Check out my seven deadly sins of email writing and count up how many apply to you.
- You sometimes send messages without a greeting or a closing.
- You always use the same ending in every message, like 'Kind regards', or 'Best regards'. In fact, it's probably part of your automatic email signature.
- You use lots of template messages that have been around in your company for decades.
- You often receive replies asking you to clarify things and ask questions because your email wasn't clear enough.
- You feel it's important to write emails in a very different way to how you speak, because it's a written message and you must be more formal in writing.
- Your emails are often long and repetitive because you need to say things over in different ways to make sure the reader gets your meaning eventually.
- You must use phrases like 'Please be informed…' or 'Please be advised…' at the beginning of sentences because, well, it's just polite, right?
- You don't know the difference between active and passive voice?
- You were taught that you must write to impress, with big words and long sentences. So, of course, it must be the same now you're in the workplace.
- You don't have time to read your message out loud, as if you are the reader, before hitting 'send'.
If you answered 'yes' to any of these questions, you may be making your email and business writing more difficult than it should be. And more importantly, you're making reading and responding much more difficult for your reader.

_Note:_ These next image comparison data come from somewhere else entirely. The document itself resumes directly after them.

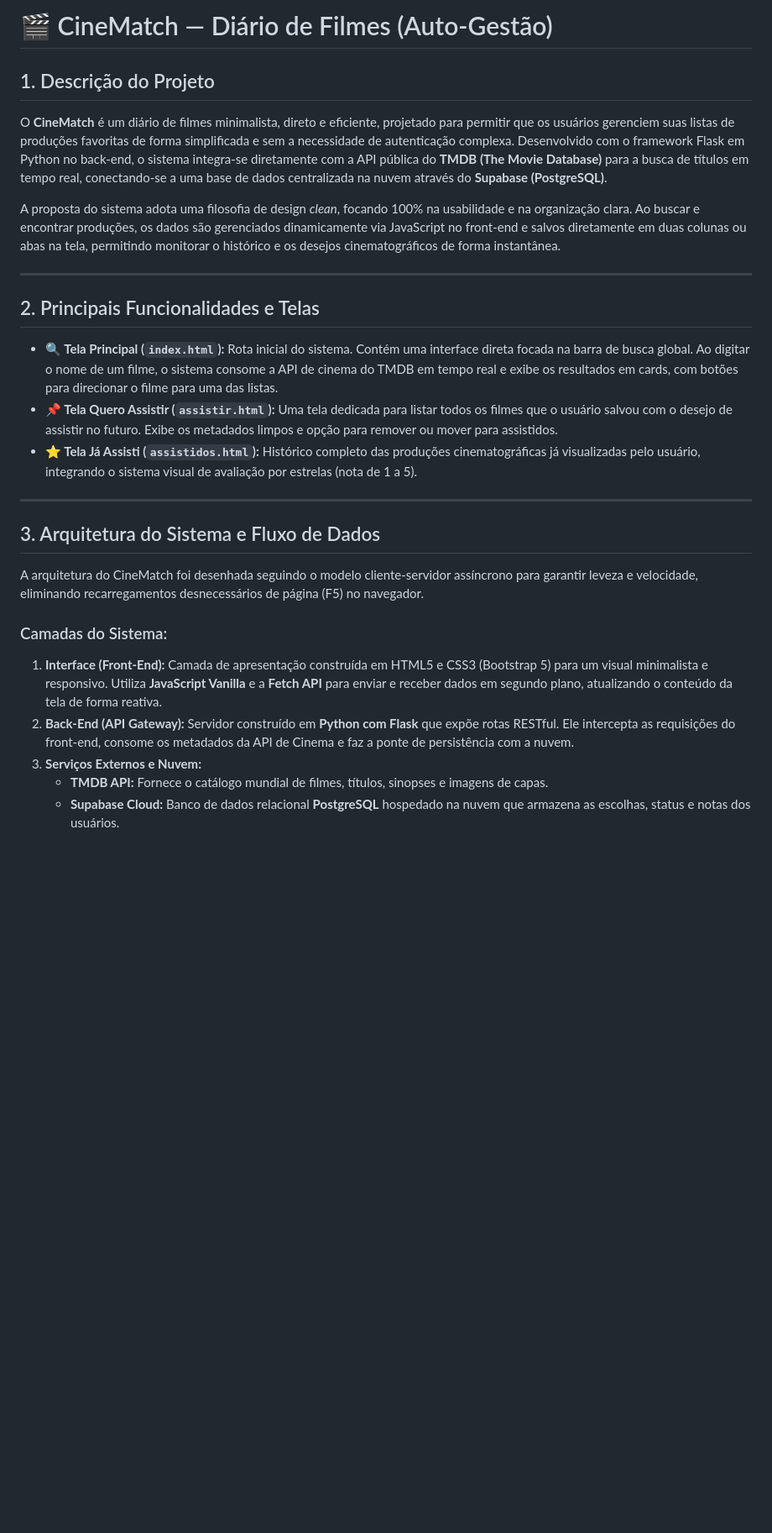
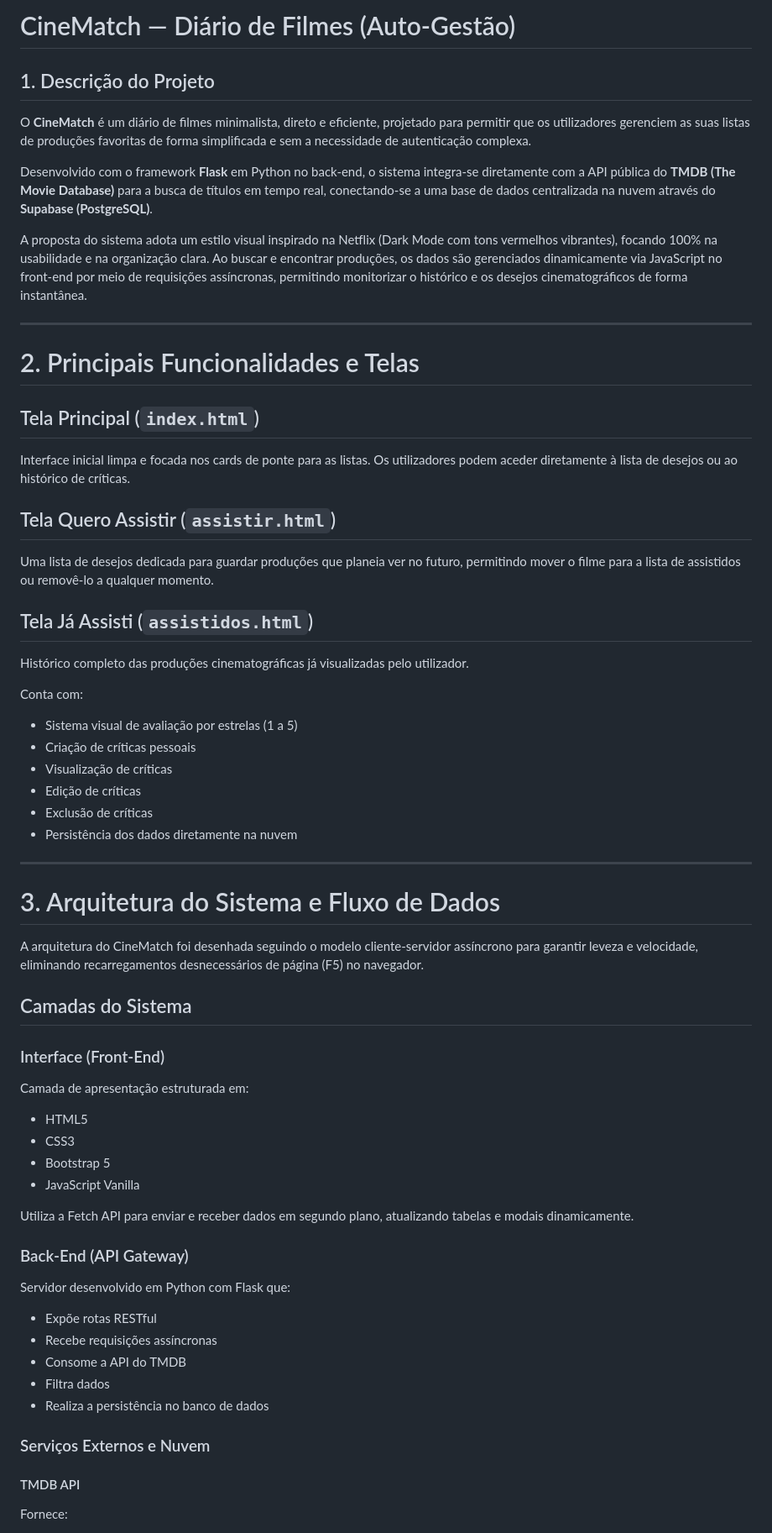
Before and after one commit to CamileXavierMedina/CineMatch, a Markdown page: README.md, the part around one of its changes. Shown at 84% size. Drawn GitHub-style; blank space fills up the shorter version.

```diff
--- a/README.md
+++ b/README.md
@@ -1,28 +1,70 @@
-# 🎬 CineMatch — Diário de Filmes (Auto-Gestão)
+# CineMatch — Diário de Filmes (Auto-Gestão)
 
 ## 1. Descrição do Projeto
 
-O **CineMatch** é um diário de filmes minimalista, direto e eficiente, projetado para permitir que os usuários gerenciem suas listas de produções favoritas de forma simplificada e sem a necessidade de autenticação complexa. Desenvolvido com o framework Flask em Python no back-end, o sistema integra-se diretamente com a API pública do **TMDB (The Movie Database)** para a busca de títulos em tempo real, conectando-se a uma base de dados centralizada na nuvem através do **Supabase (PostgreSQL)**.
+O **CineMatch** é um diário de filmes minimalista, direto e eficiente, projetado para permitir que os utilizadores gerenciem as suas listas de produções favoritas de forma simplificada e sem a necessidade de autenticação complexa.
 
-A proposta do sistema adota uma filosofia de design *clean*, focando 100% na usabilidade e na organização clara. Ao buscar e encontrar produções, os dados são gerenciados dinamicamente via JavaScript no front-end e salvos diretamente em duas colunas ou abas na tela, permitindo monitorar o histórico e os desejos cinematográficos de forma instantânea.
+Desenvolvido com o framework **Flask** em Python no back-end, o sistema integra-se diretamente com a API pública do **TMDB (The Movie Database)** para a busca de títulos em tempo real, conectando-se a uma base de dados centralizada na nuvem através do **Supabase (PostgreSQL)**.
+
+A proposta do sistema adota um estilo visual inspirado na Netflix (Dark Mode com tons vermelhos vibrantes), focando 100% na usabilidade e na organização clara. Ao buscar e encontrar produções, os dados são gerenciados dinamicamente via JavaScript no front-end por meio de requisições assíncronas, permitindo monitorizar o histórico e os desejos cinematográficos de forma instantânea.
 
 ---
 
-## 2. Principais Funcionalidades e Telas
+# 2. Principais Funcionalidades e Telas
 
-* **🔍 Tela Principal (`index.html`):** Rota inicial do sistema. Contém uma interface direta focada na barra de busca global. Ao digitar o nome de um filme, o sistema consome a API de cinema do TMDB em tempo real e exibe os resultados em cards, com botões para direcionar o filme para uma das listas.
-* **📌 Tela Quero Assistir (`assistir.html`):** Uma tela dedicada para listar todos os filmes que o usuário salvou com o desejo de assistir no futuro. Exibe os metadados limpos e opção para remover ou mover para assistidos.
-* **⭐ Tela Já Assisti (`assistidos.html`):** Histórico completo das produções cinematográficas já visualizadas pelo usuário, integrando o sistema visual de avaliação por estrelas (nota de 1 a 5).
+## Tela Principal (`index.html`)
+
+Interface inicial limpa e focada nos cards de ponte para as listas. Os utilizadores podem aceder diretamente à lista de desejos ou ao histórico de críticas.
+
+## Tela Quero Assistir (`assistir.html`)
+
+Uma lista de desejos dedicada para guardar produções que planeia ver no futuro, permitindo mover o filme para a lista de assistidos ou removê-lo a qualquer momento.
+
+## Tela Já Assisti (`assistidos.html`)
+
+Histórico completo das produções cinematográficas já visualizadas pelo utilizador.
+
+Conta com:
+
+- Sistema visual de avaliação por estrelas (1 a 5)
+- Criação de críticas pessoais
+- Visualização de críticas
+- Edição de críticas
+- Exclusão de críticas
+- Persistência dos dados diretamente na nuvem
 
 ---
 
-## 3. Arquitetura do Sistema e Fluxo de Dados
+# 3. Arquitetura do Sistema e Fluxo de Dados
 
 A arquitetura do CineMatch foi desenhada seguindo o modelo cliente-servidor assíncrono para garantir leveza e velocidade, eliminando recarregamentos desnecessários de página (F5) no navegador.
 
-### Camadas do Sistema:
-1. **Interface (Front-End):** Camada de apresentação construída em HTML5 e CSS3 (Bootstrap 5) para um visual minimalista e responsivo. Utiliza **JavaScript Vanilla** e a **Fetch API** para enviar e receber dados em segundo plano, atualizando o conteúdo da tela de forma reativa.
-2. **Back-End (API Gateway):** Servidor construído em **Python com Flask** que expõe rotas RESTful. Ele intercepta as requisições do front-end, consome os metadados da API de Cinema e faz a ponte de persistência com a nuvem.
-3. **Serviços Externos e Nuvem:**
-   * **TMDB API:** Fornece o catálogo mundial de filmes, títulos, sinopses e imagens de capas.
-   * **Supabase Cloud:** Banco de dados relacional **PostgreSQL** hospedado na nuvem que armazena as escolhas, status e notas dos usuários.
+## Camadas do Sistema
+
+### Interface (Front-End)
+
+Camada de apresentação estruturada em:
+
+- HTML5
+- CSS3
+- Bootstrap 5
+- JavaScript Vanilla
+
+Utiliza a Fetch API para enviar e receber dados em segundo plano, atualizando tabelas e modais dinamicamente.
+
+### Back-End (API Gateway)
+
+Servidor desenvolvido em Python com Flask que:
+
+- Expõe rotas RESTful
+- Recebe requisições assíncronas
+- Consome a API do TMDB
+- Filtra dados
+- Realiza a persistência no banco de dados
+
+### Serviços Externos e Nuvem
+
+#### TMDB API
+
+Fornece:
+
```
Also changed, not shown: other parts of README.md (+142 -92 lines).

Life is fast paced. Businesses exist to get things done, and email is a large part of that. With limited time and so much mail in our inboxes, readers want to read messages and understand messages easily, and know exactly how to reply. People also want to know they are dealing with humans at the other side of the computer screen, so building relationships is also important.
I know you're busy, so I'm developing a new series of short videos called 'Writing Better Emails in English'. Tip 1 is out now on my YouTube channel, and I'm aiming at putting up one a week. Have you got 3 minutes?
Check it out here, and remember to like, subscribe, and add a comment under the video, so we can start a discussion there.